“You see, it’s an industrial area,” agency spokesman Jose Hernandez says in explaining its attraction to traffickers.
“We see many warehouses and many trucks passing by. It is common to see them at two in the afternoon or the morning,” he adds. “It happens many times. So what [traffickers] do is they hide where everyone can see them anyway.”
Noise from constant truck traffic on the American side and dense urban construction on the Mexican side conceal the construction of secret tunnels.
WATCH: Related video on border tunnels
Drug traffickers will spend as much as $2 million on construction in hopes of big profit in return, the Drug Enforcement Administration told the Associated Press earlier this year. The DEA links most of the cross-border tunneling to Mexico’s Sinaloa drug cartel, whose boss, Joaquin “El Chapo” Guzmán used other tunnels to escape twice from Mexican prisons. He was extradited to the United States in January and awaits trial on various trafficking charges.
The unfinished Galvez tunnel, discovered in 2009, was intended as a link from about 18 meters south of the Mexican border stretching 231 meters north into California’s San Diego neighborhood of Otay Mesa.
From transport to training site
Now, instead of serving as a conduit for drugs, it has become a training site for Border Patrol agents. They scramble down ladders to a passageway 20 meters deep, nearly 2 meters tall and just over a meter wide.
The tunnel yields clues into tunnel engineering and equipment. Dug with drills, picks and shovels, it was outfitted with lighting, railway, telephone and ventilation systems.
That’s not the most elaborate. Lance LeNoir, who leads the Border Patrol’s San Diego Intercept Team of so-called “tunnel rats,” reports that agents once “intercepted 13 individuals immediately to our south in Mexico. They found the entrance underneath a bathroom floor, which actually lowered through a [hydraulic] lift system.”

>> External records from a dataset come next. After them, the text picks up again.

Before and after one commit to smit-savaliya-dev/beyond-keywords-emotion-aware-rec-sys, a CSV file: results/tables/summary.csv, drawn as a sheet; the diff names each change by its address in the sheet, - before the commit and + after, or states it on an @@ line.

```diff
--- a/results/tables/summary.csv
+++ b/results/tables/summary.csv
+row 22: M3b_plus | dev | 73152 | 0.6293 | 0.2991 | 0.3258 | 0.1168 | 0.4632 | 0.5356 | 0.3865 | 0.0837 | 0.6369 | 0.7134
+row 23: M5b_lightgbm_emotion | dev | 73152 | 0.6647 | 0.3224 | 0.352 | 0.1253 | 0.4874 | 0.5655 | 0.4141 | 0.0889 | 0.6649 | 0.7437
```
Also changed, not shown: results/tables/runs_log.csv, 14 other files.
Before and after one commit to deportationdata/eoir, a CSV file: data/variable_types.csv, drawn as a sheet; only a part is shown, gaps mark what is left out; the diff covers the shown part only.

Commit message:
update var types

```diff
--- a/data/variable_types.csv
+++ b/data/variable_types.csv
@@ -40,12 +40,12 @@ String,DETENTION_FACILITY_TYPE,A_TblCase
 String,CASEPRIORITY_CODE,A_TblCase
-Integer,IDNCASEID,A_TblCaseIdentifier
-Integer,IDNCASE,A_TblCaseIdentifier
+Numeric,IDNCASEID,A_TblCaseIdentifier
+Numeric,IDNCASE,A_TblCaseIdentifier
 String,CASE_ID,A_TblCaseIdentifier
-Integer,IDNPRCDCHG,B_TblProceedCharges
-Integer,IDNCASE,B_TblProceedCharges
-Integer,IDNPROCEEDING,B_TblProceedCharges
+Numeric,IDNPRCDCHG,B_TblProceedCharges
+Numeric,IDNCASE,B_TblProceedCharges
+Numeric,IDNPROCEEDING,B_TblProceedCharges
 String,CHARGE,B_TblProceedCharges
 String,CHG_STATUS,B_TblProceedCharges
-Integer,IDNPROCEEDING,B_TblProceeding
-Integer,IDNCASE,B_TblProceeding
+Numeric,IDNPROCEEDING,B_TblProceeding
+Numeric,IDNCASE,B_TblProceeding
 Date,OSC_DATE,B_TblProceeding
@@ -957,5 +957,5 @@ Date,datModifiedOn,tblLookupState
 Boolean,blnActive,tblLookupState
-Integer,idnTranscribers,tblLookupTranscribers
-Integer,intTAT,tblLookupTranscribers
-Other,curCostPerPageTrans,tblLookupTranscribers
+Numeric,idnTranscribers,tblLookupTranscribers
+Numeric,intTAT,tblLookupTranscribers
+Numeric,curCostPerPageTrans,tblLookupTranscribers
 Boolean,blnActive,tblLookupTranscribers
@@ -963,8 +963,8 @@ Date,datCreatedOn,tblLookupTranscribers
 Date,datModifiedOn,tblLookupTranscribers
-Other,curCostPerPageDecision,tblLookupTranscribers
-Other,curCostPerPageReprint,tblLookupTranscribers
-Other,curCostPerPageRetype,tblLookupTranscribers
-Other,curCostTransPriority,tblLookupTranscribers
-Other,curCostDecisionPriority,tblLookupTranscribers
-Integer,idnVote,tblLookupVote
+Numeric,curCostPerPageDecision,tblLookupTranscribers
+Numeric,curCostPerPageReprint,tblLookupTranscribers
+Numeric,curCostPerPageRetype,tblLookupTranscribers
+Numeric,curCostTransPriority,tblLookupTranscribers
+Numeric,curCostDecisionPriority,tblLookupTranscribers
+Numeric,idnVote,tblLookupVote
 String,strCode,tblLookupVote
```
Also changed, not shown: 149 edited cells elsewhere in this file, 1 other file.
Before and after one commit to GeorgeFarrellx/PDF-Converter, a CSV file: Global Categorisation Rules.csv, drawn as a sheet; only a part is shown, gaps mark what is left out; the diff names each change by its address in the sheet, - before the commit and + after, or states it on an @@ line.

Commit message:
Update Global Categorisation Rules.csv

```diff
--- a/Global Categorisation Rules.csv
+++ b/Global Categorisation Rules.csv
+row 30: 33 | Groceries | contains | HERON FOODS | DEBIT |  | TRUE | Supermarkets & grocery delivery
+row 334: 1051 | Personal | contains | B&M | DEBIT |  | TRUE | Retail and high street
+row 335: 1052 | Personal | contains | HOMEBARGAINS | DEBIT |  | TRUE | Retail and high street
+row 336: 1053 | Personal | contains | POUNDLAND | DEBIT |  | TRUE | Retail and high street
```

To aid its detective work, the Border Patrol uses an assortment of complex tools, including ground-penetrating radar and sensors.
Closing the link
When a tunnel is discovered, U.S. authorities shut it down.
“When we go to remediate these things, we mark the ground with an X,” LeNoir says, then “drill down to find them and fill them with cement.”
From 2007 to 2015, the Department of Homeland Security spent $8.7 million to block the tunnels with concrete.
Its counterpart in Mexico uses a different approach.
“They mostly put garbage at the entrance to the tunnel until the entrance is blocked,” says Hernandez, the Border Patrol spokesman.
The trash treatment is a source of conflict between Mexican and U.S. authorities because it’s not permanent. At least six tunnels were found reopened on the Mexican side. Authorities there say they don’t have the money to use cement.
But the two countries continue to collaborate on blocking tunnels and traffickers. The United States views illegal drugs and smuggling as a threat to the nation’s health and security.